■ **RECORDS FOR THE TASK**
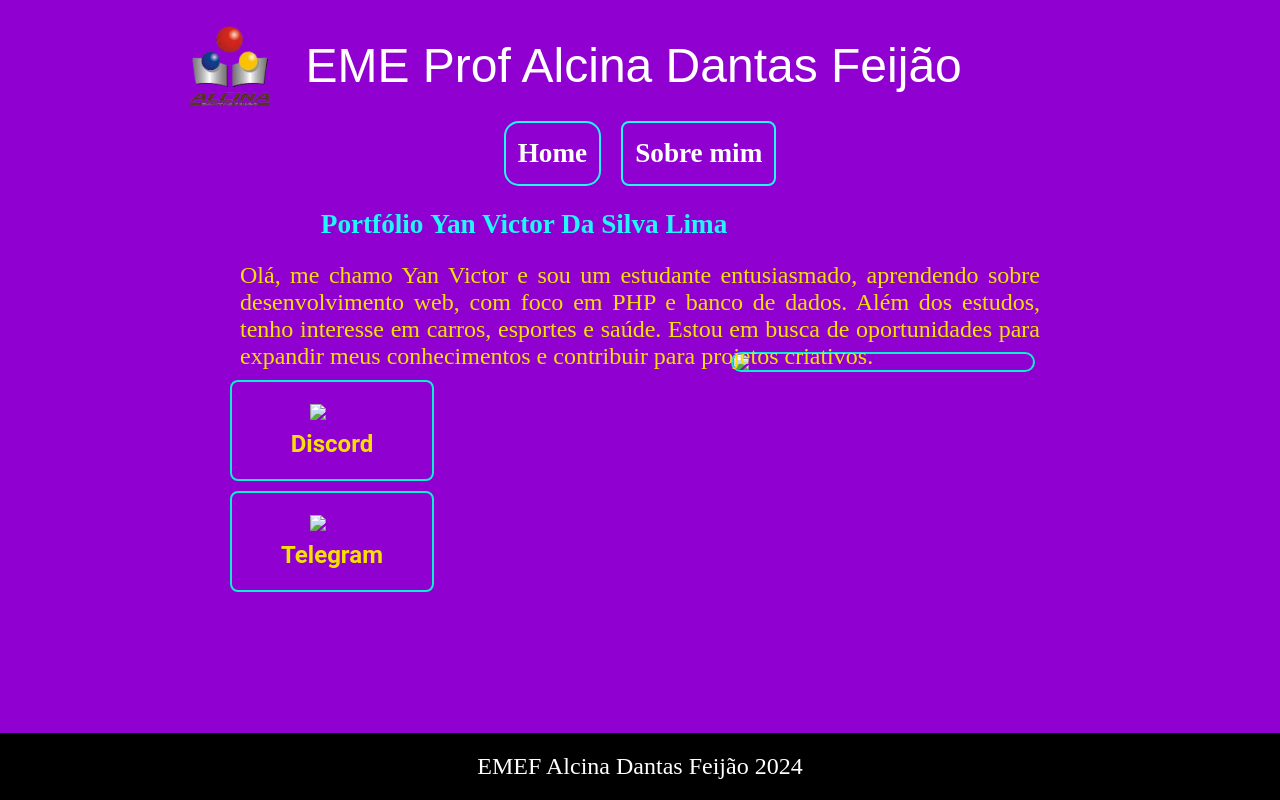
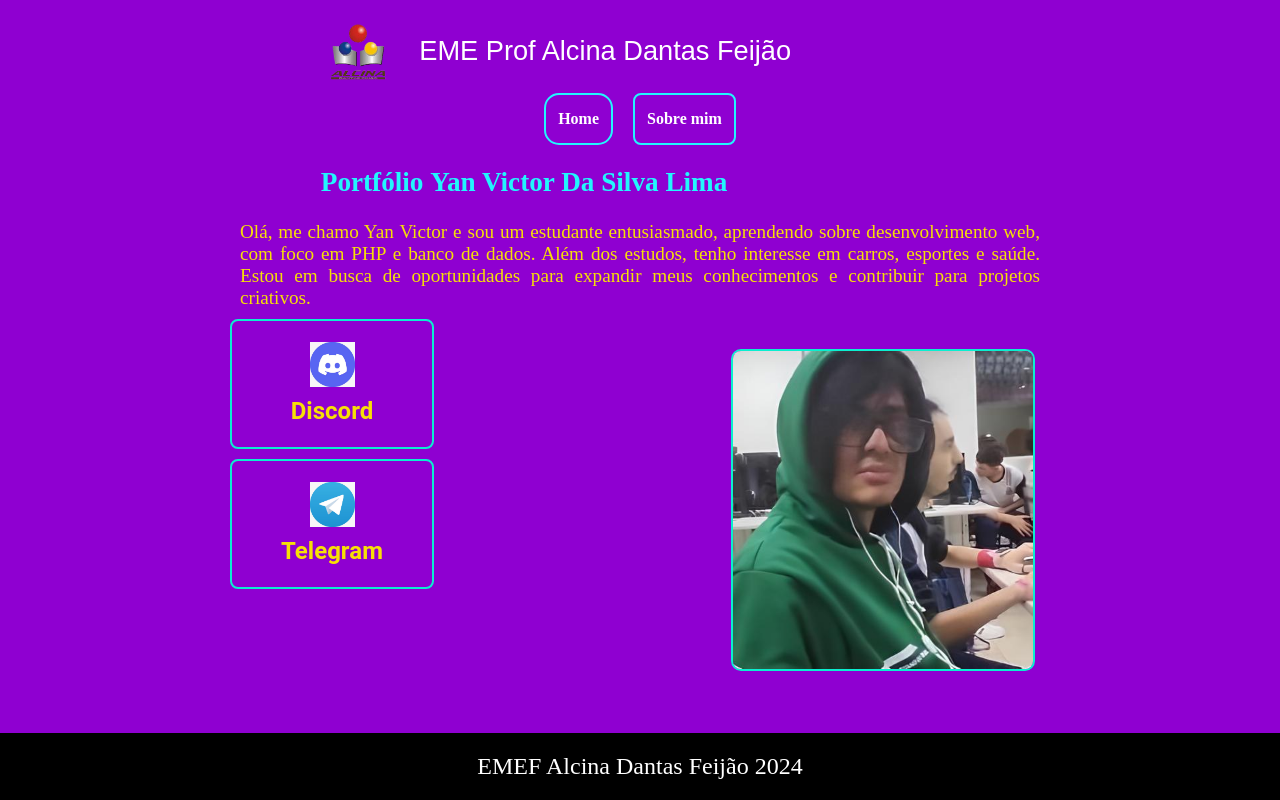
Before and after one commit to Erickparaguay/Portifolio, a plain HTML site: page index.html in a window 1280 px wide. Drawn offline with Linux system fonts and the light colour scheme.

Commit message:
EME sem f

```diff
--- a/index.html
+++ b/index.html
@@ -35,16 +35,16 @@ Nome: Yan victor da Silva Lima nº: 27
                                 expandir meus conhecimentos e contribuir para projetos criativos.</p>
                                 <div class="porti__apres__links">
                                     <a class="porti__apres__links__navegacao" href="https://www.discord.com">
-                                    <img src="discord-logo.jpg" class="porti__apres__link__nave__imag1">
+                                    <img src="DISCORD.jpg" class="porti__apres__link__nave__imag1">
                                     Discord
                                     </a>
                                     <a class="porti__apres__links__navegacao" href="https://www.telegram.com">
-                                    <img src="Telegram_logo.png" class="porti__apres__link__nave__imag2">
+                                    <img src="TELEGRAM.png" class="porti__apres__link__nave__imag2">
                                     Telegram
                                     </a>
                                     </div>
                         </section>
-                        <img class="foto__prin" src="yan.jpg" >
+                        <img class="foto__prin" src="YAN.jpg" >
                     </main>
         </header>
           <footer>EMEF Alcina Dantas Feijão 2024</footer>
--- a/style.css
+++ b/style.css
@@ -24,7 +24,7 @@ body {
 
 .porti__nome {
     font-family: sans-serif;
-    font-size: 3rem;
+    font-size: 1.7rem;
     font-weight: 450;
     color: white;
     margin: 0;
@@ -39,7 +39,7 @@ body {
 .porti__link2 {
     text-decoration: none;
     color: #ffffff;
-    font-size: 1.7rem;
+    font-size: 1.0rem;
     border: 2px solid #22f6fd;
     border-radius: 15px;
     padding: 15px 12px;
@@ -69,7 +69,7 @@ max-width: 800px;
 margin: 0 auto;
 padding: 0 20px;
 font-weight: 500;
-font-size: 1.5rem;
+font-size: 1.2rem;
 color:#f7df06;
 
 }
```
Also changed, not shown: DISCORD.jpg (added), TELEGRAM.png (added), YAN.jpg (added).
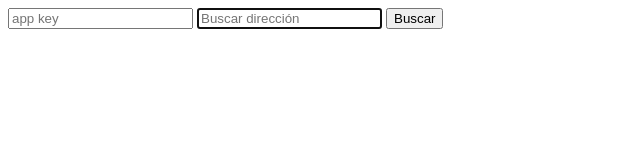
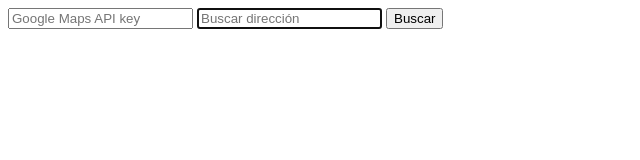
Before and after one commit to jgermade/address-typeahead, a website: page index.html in a window 1280 px wide. Shown: the full height of the page, 0-640 px from the left. Drawn offline with Linux system fonts and the light colour scheme.

```diff
--- a/index.html
+++ b/index.html
@@ -41,7 +41,7 @@
   </head>
   <body>
     <form action="javascript:;">
-      <input type="text" placeholder="app key"></input>
+      <input type="text" placeholder="Google Maps API key" required></input>
       <input type="search" placeholder="Buscar dirección" autofocus required></input>
       <button type="submit">Buscar</button>
     </form>
```
Also changed, not shown: README.md (added).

■ **EXERCISE AIM**
Before writing out the material above, please remove its pictures; everything else stays exact.

■ **ANSWER TO THE EXERCISE**
Before and after one commit to Erickparaguay/Portifolio, a plain HTML site: page index.html in a window 1280 px wide. Drawn offline with Linux system fonts and the light colour scheme.

Commit message:
EME sem f

```diff
--- a/index.html
+++ b/index.html
@@ -35,16 +35,16 @@ Nome: Yan victor da Silva Lima nº: 27
                                 expandir meus conhecimentos e contribuir para projetos criativos.</p>
                                 <div class="porti__apres__links">
                                     <a class="porti__apres__links__navegacao" href="https://www.discord.com">
-                                    <img src="discord-logo.jpg" class="porti__apres__link__nave__imag1">
+                                    <img src="DISCORD.jpg" class="porti__apres__link__nave__imag1">
                                     Discord
                                     </a>
                                     <a class="porti__apres__links__navegacao" href="https://www.telegram.com">
-                                    <img src="Telegram_logo.png" class="porti__apres__link__nave__imag2">
+                                    <img src="TELEGRAM.png" class="porti__apres__link__nave__imag2">
                                     Telegram
                                     </a>
                                     </div>
                         </section>
-                        <img class="foto__prin" src="yan.jpg" >
+                        <img class="foto__prin" src="YAN.jpg" >
                     </main>
         </header>
           <footer>EMEF Alcina Dantas Feijão 2024</footer>
--- a/style.css
+++ b/style.css
@@ -24,7 +24,7 @@ body {
 
 .porti__nome {
     font-family: sans-serif;
-    font-size: 3rem;
+    font-size: 1.7rem;
     font-weight: 450;
     color: white;
     margin: 0;
@@ -39,7 +39,7 @@ body {
 .porti__link2 {
     text-decoration: none;
     color: #ffffff;
-    font-size: 1.7rem;
+    font-size: 1.0rem;
     border: 2px solid #22f6fd;
     border-radius: 15px;
     padding: 15px 12px;
@@ -69,7 +69,7 @@ max-width: 800px;
 margin: 0 auto;
 padding: 0 20px;
 font-weight: 500;
-font-size: 1.5rem;
+font-size: 1.2rem;
 color:#f7df06;
 
 }
```
Also changed, not shown: DISCORD.jpg (added), TELEGRAM.png (added), YAN.jpg (added).
Before and after one commit to jgermade/address-typeahead, a website: page index.html in a window 1280 px wide. Shown: the full height of the page, 0-640 px from the left. Drawn offline with Linux system fonts and the light colour scheme.

```diff
--- a/index.html
+++ b/index.html
@@ -41,7 +41,7 @@
   </head>
   <body>
     <form action="javascript:;">
-      <input type="text" placeholder="app key"></input>
+      <input type="text" placeholder="Google Maps API key" required></input>
       <input type="search" placeholder="Buscar dirección" autofocus required></input>
       <button type="submit">Buscar</button>
     </form>
```
Also changed, not shown: README.md (added).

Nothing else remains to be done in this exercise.